Version comparison data
☆ ☆ ☆ ☆ ☆ ☆ ☆

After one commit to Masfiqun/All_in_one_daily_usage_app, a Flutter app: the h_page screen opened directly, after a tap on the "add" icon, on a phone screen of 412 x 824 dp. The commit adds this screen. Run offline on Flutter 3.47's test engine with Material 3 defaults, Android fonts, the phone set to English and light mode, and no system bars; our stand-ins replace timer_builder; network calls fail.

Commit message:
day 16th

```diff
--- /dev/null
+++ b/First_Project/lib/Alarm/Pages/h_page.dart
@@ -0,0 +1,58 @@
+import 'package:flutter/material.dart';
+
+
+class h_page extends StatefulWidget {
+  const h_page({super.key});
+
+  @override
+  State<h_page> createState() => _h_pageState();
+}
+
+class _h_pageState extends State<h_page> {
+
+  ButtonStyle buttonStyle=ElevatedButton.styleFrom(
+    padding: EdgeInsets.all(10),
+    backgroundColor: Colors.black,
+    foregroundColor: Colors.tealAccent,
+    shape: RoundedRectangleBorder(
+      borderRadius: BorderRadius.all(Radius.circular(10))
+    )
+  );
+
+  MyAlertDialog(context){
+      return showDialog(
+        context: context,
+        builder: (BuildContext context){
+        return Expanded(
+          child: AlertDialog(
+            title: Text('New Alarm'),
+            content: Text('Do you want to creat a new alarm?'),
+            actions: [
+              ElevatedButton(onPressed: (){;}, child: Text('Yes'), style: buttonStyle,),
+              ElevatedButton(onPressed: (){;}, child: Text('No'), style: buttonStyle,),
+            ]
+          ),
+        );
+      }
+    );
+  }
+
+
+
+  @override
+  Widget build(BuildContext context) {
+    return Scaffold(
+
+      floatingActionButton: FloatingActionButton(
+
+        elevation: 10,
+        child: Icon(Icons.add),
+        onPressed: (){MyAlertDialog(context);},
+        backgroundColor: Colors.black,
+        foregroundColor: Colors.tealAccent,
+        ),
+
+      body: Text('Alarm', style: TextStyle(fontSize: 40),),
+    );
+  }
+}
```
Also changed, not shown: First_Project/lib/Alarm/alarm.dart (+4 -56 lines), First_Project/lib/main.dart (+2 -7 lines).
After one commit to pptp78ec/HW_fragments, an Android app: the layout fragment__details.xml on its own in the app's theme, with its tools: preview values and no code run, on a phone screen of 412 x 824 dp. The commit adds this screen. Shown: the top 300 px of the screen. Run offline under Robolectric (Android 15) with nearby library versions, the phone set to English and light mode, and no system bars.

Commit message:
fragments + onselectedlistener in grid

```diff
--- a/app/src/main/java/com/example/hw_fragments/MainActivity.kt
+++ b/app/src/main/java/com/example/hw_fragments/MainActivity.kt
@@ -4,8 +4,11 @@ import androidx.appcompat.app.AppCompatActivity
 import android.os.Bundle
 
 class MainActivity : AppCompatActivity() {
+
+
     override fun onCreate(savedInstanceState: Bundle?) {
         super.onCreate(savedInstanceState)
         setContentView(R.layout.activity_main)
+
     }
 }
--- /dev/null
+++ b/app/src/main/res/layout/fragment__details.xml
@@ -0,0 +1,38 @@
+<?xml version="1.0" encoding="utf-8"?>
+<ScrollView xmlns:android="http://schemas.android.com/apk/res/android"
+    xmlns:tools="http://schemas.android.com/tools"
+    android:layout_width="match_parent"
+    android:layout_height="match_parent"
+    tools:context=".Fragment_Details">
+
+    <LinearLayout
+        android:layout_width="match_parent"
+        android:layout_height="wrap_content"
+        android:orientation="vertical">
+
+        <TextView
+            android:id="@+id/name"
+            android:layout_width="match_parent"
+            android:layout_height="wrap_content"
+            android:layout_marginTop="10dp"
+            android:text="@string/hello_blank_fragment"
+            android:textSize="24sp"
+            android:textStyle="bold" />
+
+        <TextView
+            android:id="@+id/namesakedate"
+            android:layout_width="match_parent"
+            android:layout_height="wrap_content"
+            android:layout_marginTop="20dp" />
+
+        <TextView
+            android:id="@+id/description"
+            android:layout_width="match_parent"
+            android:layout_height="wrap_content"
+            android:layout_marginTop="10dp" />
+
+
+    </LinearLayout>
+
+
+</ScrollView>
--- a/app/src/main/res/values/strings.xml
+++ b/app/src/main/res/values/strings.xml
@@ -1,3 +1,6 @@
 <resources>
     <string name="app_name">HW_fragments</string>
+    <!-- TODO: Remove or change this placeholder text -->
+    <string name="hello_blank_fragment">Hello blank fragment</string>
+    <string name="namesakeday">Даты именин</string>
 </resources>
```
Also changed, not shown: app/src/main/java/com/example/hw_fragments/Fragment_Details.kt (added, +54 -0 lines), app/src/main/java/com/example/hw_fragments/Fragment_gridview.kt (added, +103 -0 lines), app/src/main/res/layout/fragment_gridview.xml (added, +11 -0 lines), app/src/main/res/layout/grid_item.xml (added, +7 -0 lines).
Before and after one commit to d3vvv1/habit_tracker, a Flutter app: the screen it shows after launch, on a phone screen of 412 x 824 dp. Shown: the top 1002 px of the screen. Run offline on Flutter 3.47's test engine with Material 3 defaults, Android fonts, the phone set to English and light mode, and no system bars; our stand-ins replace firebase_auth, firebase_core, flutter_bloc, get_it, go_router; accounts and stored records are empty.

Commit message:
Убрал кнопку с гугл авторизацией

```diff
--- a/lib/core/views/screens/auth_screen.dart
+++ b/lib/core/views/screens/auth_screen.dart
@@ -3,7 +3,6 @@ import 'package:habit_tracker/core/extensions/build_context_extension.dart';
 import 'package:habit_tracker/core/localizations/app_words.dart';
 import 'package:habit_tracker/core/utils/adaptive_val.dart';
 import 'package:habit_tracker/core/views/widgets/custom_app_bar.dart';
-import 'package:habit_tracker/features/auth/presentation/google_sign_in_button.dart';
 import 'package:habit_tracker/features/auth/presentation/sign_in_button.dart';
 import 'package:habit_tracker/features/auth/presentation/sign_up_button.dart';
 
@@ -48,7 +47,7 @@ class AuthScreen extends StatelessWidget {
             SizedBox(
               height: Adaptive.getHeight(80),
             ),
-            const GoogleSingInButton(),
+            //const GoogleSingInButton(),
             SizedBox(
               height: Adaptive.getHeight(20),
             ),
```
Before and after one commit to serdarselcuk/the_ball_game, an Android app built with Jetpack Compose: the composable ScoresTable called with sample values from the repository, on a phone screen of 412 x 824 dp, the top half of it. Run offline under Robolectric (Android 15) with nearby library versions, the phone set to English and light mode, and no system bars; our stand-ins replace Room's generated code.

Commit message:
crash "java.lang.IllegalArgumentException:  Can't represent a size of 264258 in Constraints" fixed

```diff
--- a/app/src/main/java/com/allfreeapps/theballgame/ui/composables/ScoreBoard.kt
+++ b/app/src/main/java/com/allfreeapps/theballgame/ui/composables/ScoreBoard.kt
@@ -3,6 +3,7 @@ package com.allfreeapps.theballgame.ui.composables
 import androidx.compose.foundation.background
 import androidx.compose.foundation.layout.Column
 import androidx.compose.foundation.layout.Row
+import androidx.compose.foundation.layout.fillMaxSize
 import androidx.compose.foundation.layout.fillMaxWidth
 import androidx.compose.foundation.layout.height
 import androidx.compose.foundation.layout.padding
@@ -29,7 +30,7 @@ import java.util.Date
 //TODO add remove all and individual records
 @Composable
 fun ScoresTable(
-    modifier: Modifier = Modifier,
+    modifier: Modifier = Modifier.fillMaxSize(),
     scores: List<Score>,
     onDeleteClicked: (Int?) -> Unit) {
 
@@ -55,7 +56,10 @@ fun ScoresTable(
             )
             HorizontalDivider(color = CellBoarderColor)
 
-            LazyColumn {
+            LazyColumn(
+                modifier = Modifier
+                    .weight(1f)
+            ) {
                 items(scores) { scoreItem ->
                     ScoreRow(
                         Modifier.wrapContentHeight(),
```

☆ ☆ ☆ ☆ ☆ ☆ ☆

§ Problem requirements
If a line in the records contains "dart", report it.

§ Task answer
+++ b/First_Project/lib/Alarm/Pages/h_page.dart
+import 'package:flutter/material.dart';
Also changed, not shown: First_Project/lib/Alarm/alarm.dart (+4 -56 lines), First_Project/lib/main.dart (+2 -7 lines).
--- a/lib/core/views/screens/auth_screen.dart
+++ b/lib/core/views/screens/auth_screen.dart
@@ -3,7 +3,6 @@ import 'package:habit_tracker/core/extensions/build_context_extension.dart';
 import 'package:habit_tracker/core/localizations/app_words.dart';
 import 'package:habit_tracker/core/utils/adaptive_val.dart';
 import 'package:habit_tracker/core/views/widgets/custom_app_bar.dart';
-import 'package:habit_tracker/features/auth/presentation/google_sign_in_button.dart';
 import 'package:habit_tracker/features/auth/presentation/sign_in_button.dart';
 import 'package:habit_tracker/features/auth/presentation/sign_up_button.dart';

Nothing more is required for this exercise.